Before-and-after page screenshots:
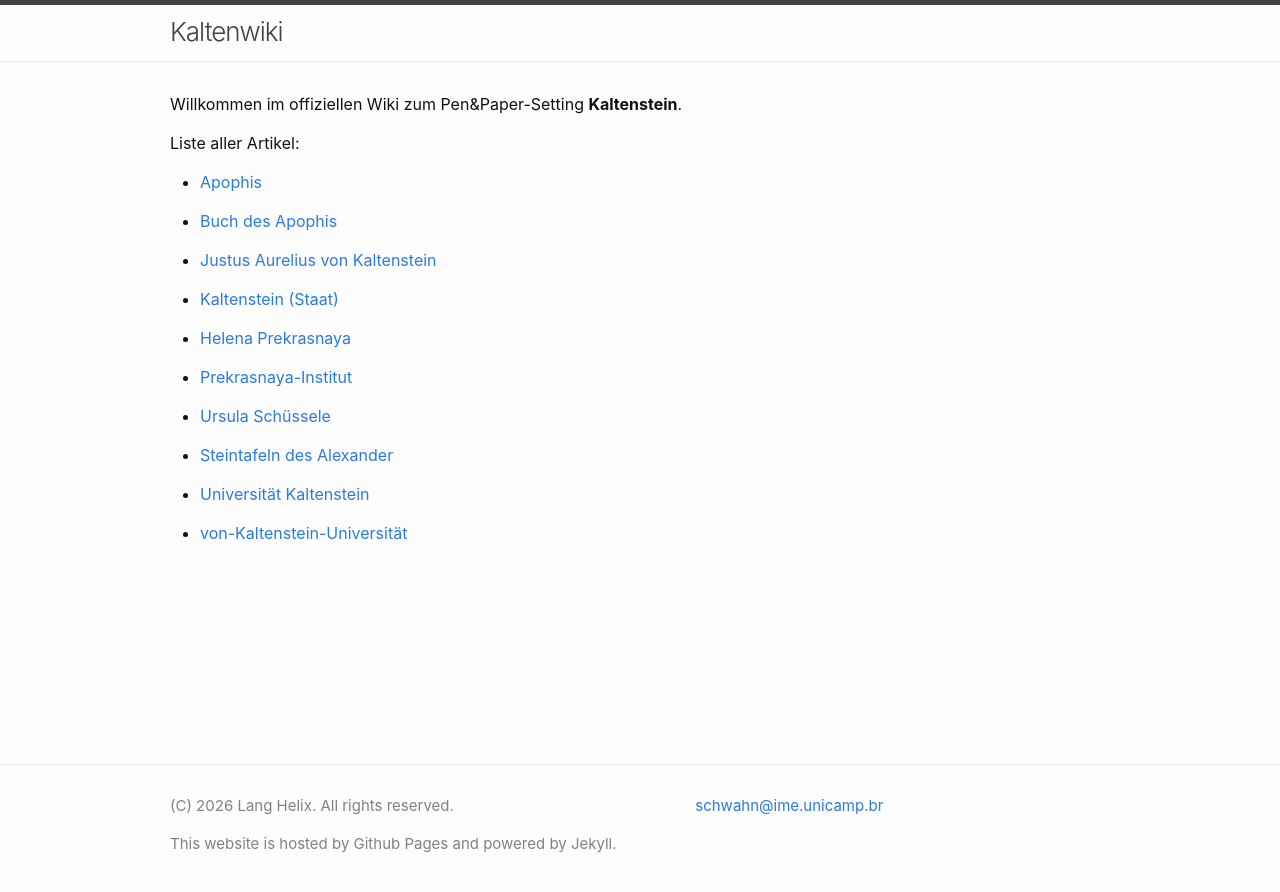
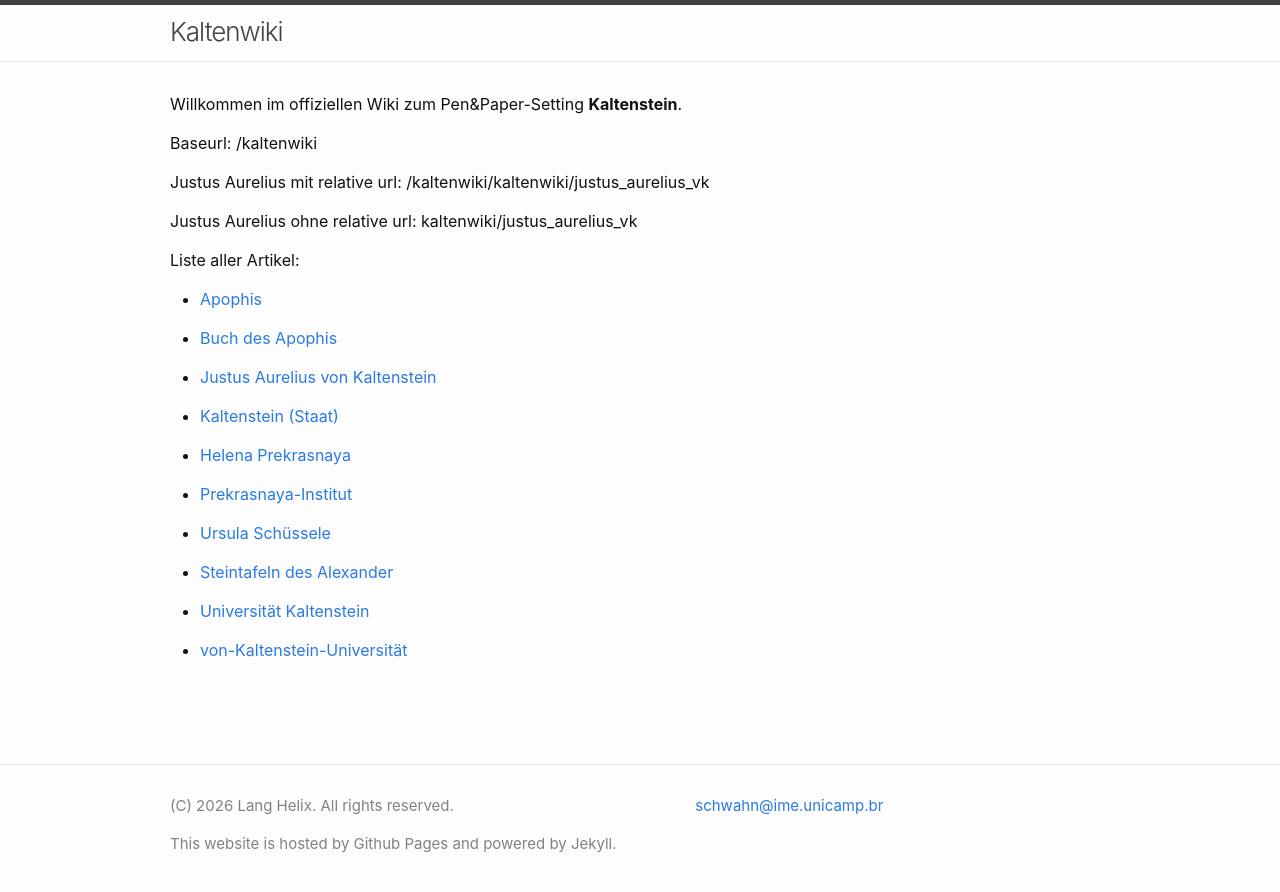
Before and after one commit to PSchwahn/kaltenwiki, a Jekyll site: the page built from index.markdown, in a window 1280 px wide. Shown: the top 892 px of the page. Built offline with Jekyll 4.4.1, drawn with Linux system fonts in a browser that asks for light colours; some web fonts are replaced.

Commit message:
test urls

```diff
--- a/_kaltenwiki/vk_uni.md
+++ b/_kaltenwiki/vk_uni.md
@@ -3,4 +3,4 @@ layout: page
 title: von-Kaltenstein-Universität
 ---
 
-Die **von-Kaltenstein-Universität** ist eine in [Kaltenstein]({{ "kaltenwiki/kaltenstein" | relative_url }}) ansässige Universität. Sie wurde im 15. Jhd. (?) von [Justus Aurelius von Kaltenstein]({{ "kaltenwik/justus_aurelius_vk" | relative_url }}) auf dem Grund des dortigen Klosters (*Kloster Kaltenstein*) gegründet.
+Die **von-Kaltenstein-Universität** ist eine in [Kaltenstein]({{ "kaltenwiki/kaltenstein" | relative_url }}) ansässige Universität. Sie wurde im 15. Jhd. (?) von [Justus Aurelius von Kaltenstein]({{ "kaltenwiki/justus_aurelius_vk" | relative_url }}) auf dem Grund des dortigen Klosters (*Kloster Kaltenstein*) gegründet.
--- a/index.markdown
+++ b/index.markdown
@@ -4,6 +4,12 @@ layout: default
 
 Willkommen im offiziellen Wiki zum Pen&Paper-Setting **Kaltenstein**.
 
+Baseurl: {{ site.baseurl }}
+
+Justus Aurelius mit relative url: {{ "kaltenwiki/justus_aurelius_vk" | relative_url }}
+
+Justus Aurelius ohne relative url: kaltenwiki/justus_aurelius_vk
+
 Liste aller Artikel:
 
 {% for x in site.kaltenwiki %}
```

▶ EXERCISE DETAILS: Go through the data and show each line that holds "wurde".

▶ FINISHED EXERCISE:
-Die **von-Kaltenstein-Universität** ist eine in [Kaltenstein]({{ "kaltenwiki/kaltenstein" | relative_url }}) ansässige Universität. Sie wurde im 15. Jhd. (?) von [Justus Aurelius von Kaltenstein]({{ "kaltenwik/justus_aurelius_vk" | relative_url }}) auf dem Grund des dortigen Klosters (*Kloster Kaltenstein*) gegründet.
+Die **von-Kaltenstein-Universität** ist eine in [Kaltenstein]({{ "kaltenwiki/kaltenstein" | relative_url }}) ansässige Universität. Sie wurde im 15. Jhd. (?) von [Justus Aurelius von Kaltenstein]({{ "kaltenwiki/justus_aurelius_vk" | relative_url }}) auf dem Grund des dortigen Klosters (*Kloster Kaltenstein*) gegründet.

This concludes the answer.